Weathering the financial crisis
A Christian Science perspective on daily life.
The challenge for many of us in the financial crisis is to separate facts from predictions and speculations and not to allow ourselves to be pushed into decisions motivated by panic. Sometimes news stories are filled with quotations from "authorities," but it's not clear what basis these statements rest on and which are rooted in facts instead of speculative fears. While some decisions must be made quickly, the advice not to react in haste still has much merit.
At this time we each have the opportunity, if not the duty, to pray that all investors and policymakers be guided by the facts in any situation and not be persuaded by fears. Suggestions of national and even global collapse of a healthy market-driven economy have been voiced. Such speculations must not be mistaken for truth.
In the "Manual of The Mother Church," written by Mary Baker Eddy, the woman who founded the Church and this newspaper, gave this guidance: "It shall be the duty of every member of this Church to defend himself daily against aggressive mental suggestion, and not be made to forget nor to neglect his duty to God, to his Leader, and to mankind" (p. 42).
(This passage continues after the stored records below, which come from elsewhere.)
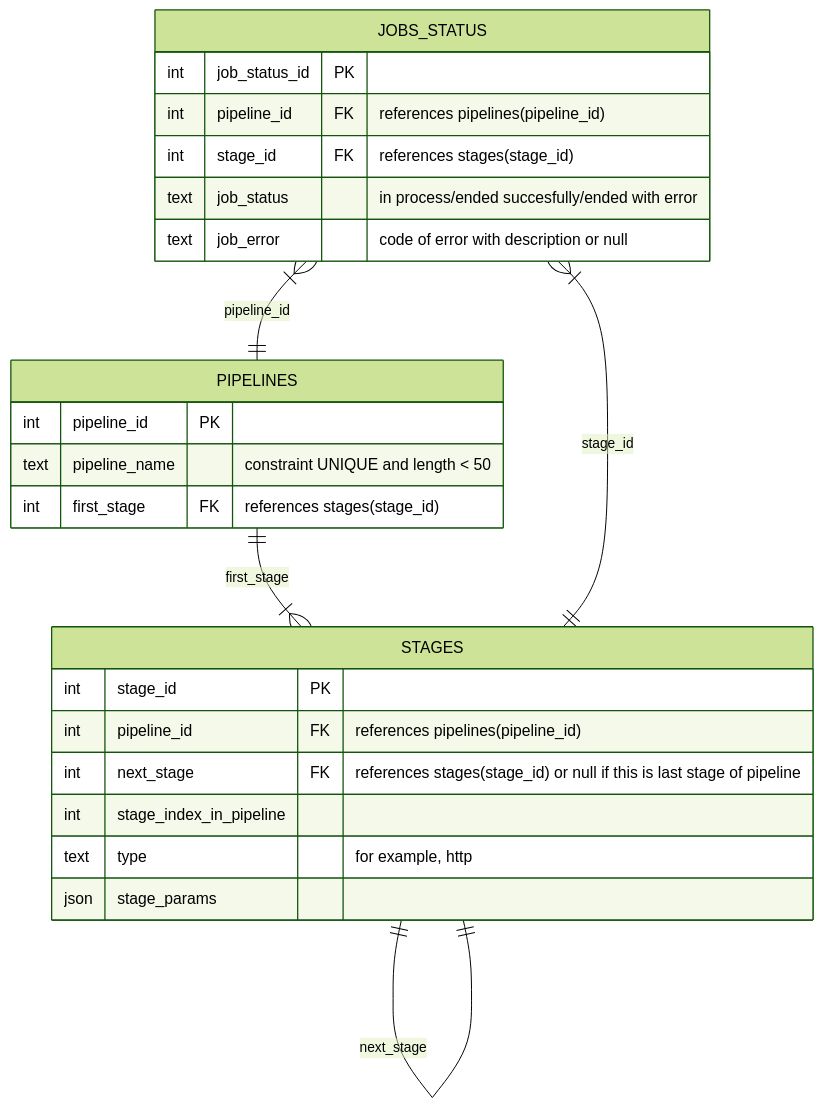
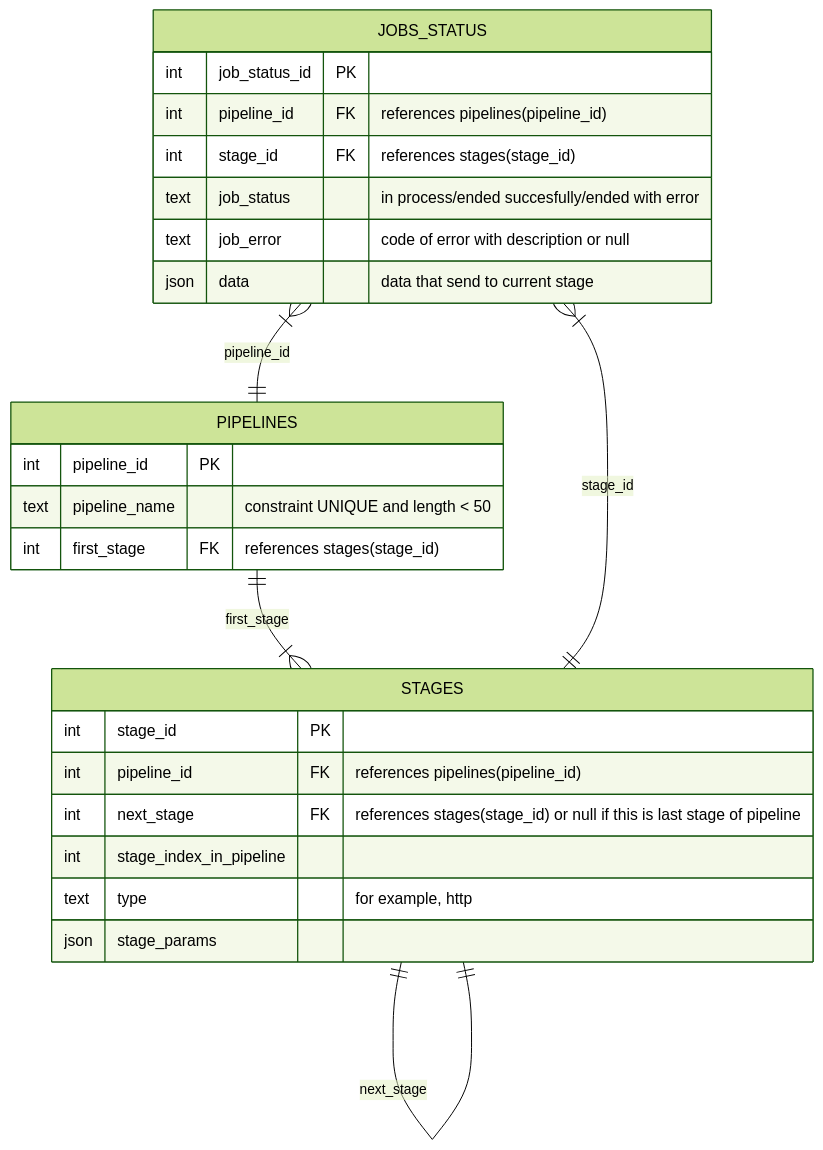
One commit to Jwostik/FastAPI changed the fourth of 4 diagrams in pipeline.md. Above: the diagram before and after it, drawn with Mermaid (forest theme). The commit also changed other lines of this file, not shown here.

````diff
--- a/pipeline.md
+++ b/pipeline.md
@@ -98,31 +100,32 @@
 ```mermaid
 erDiagram
     PIPELINES {
         int pipeline_id PK
         text pipeline_name "constraint UNIQUE and length < 50"
         int first_stage FK "references stages(stage_id)"
     }
     
     STAGES {
         int stage_id PK
         int pipeline_id FK "references pipelines(pipeline_id)"
         int next_stage FK "references stages(stage_id) or null if this is last stage of pipeline"
         int stage_index_in_pipeline
         text type "for example, http"
         json stage_params 
     }
 
     JOBS_STATUS {
         int job_status_id PK
         int pipeline_id FK "references pipelines(pipeline_id)"
         int stage_id FK "references stages(stage_id)"
         text job_status "in process/ended succesfully/ended with error"
         text job_error "code of error with description or null"
+        json data "data that send to current stage"
     }
 
     PIPELINES ||--|{ STAGES : first_stage
     STAGES ||--|| STAGES : next_stage
     JOBS_STATUS }|--|| STAGES : stage_id
     JOBS_STATUS }|--|| PIPELINES : pipeline_id
     
 ```
````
One of the meanings of aggressive is "tending to spread quickly." Certainly in this age of rapid communications, we can quickly discover the truth about many things, but unfortunately speculative suggestions tend to spread even more quickly. Often they induce fear, even if that's not their intended purpose.
Some news media are more willing to spread rumors than facts, and at times reporters and editors may be exploiting news to sell their media. Headlines often induce fear. The body of an article may be more balanced, but too often the entire article is not read or listened to. Prayer is needed that we not be influenced by fear and that we not influence others erroneously.
According to John's Gospel, Christ Jesus promised, "Ye shall know the truth, and the truth shall make you free" (John 8:32). Each of us can rejoice in finding and living the spiritual truths that free us from being influenced by suggestions, no matter how aggressive or insistent they may be.
Jesus' teachings are summed up in "the Sermon on the Mount, " which includes this blessing or beatitude: "Blessed are they which do hunger and thirst after righteousness: for they shall be filled" (Matt. 5:6). The implication is, "for they shall be filled with righteousness." By letting our actions be governed by wisdom instead of prejudice or willfulness, we're less vulnerable to the swift spreading of fear-inducing suggestions.
It's comforting to know that those making decisions concerning the future of lending institutions and forming new regulations can be guided by prayers – theirs and ours. It is our privileged duty to defend ourselves and others from swift-moving aggressive mental suggestions that would lead to harmful decisions. More important than trying to figure out what decisions the policymakers should make is prayer that God's will be done. This will bless everyone, and so help free humanity from suggestions of fear, disaster, and other trouble.
As we affirm that God is all-powerful, we can trust this divine Principle to guide all people in this difficult time. Aggressive and slanted reporting, as well as other negative influences, may push us to act hastily, but they will have no influence when our prayers affirm God's control of the economy. This doesn't delay right decisions and actions but assures that they will be a blessing. It prevents mistakes, and answers this petition from the Lord's Prayer: "Thy will be done in earth, as it is in heaven."
Aggressive mental suggestions, no matter how quickly they are spreading their conclusions, can never compete with or overthrow divine guidance. Those who must make decisions regarding individual investments, as well as those who are policymakers, will find no hurtful delay by taking time to pray. And those whose decisions relate to how best to weather these financial storms will find their prayers steadying the ship.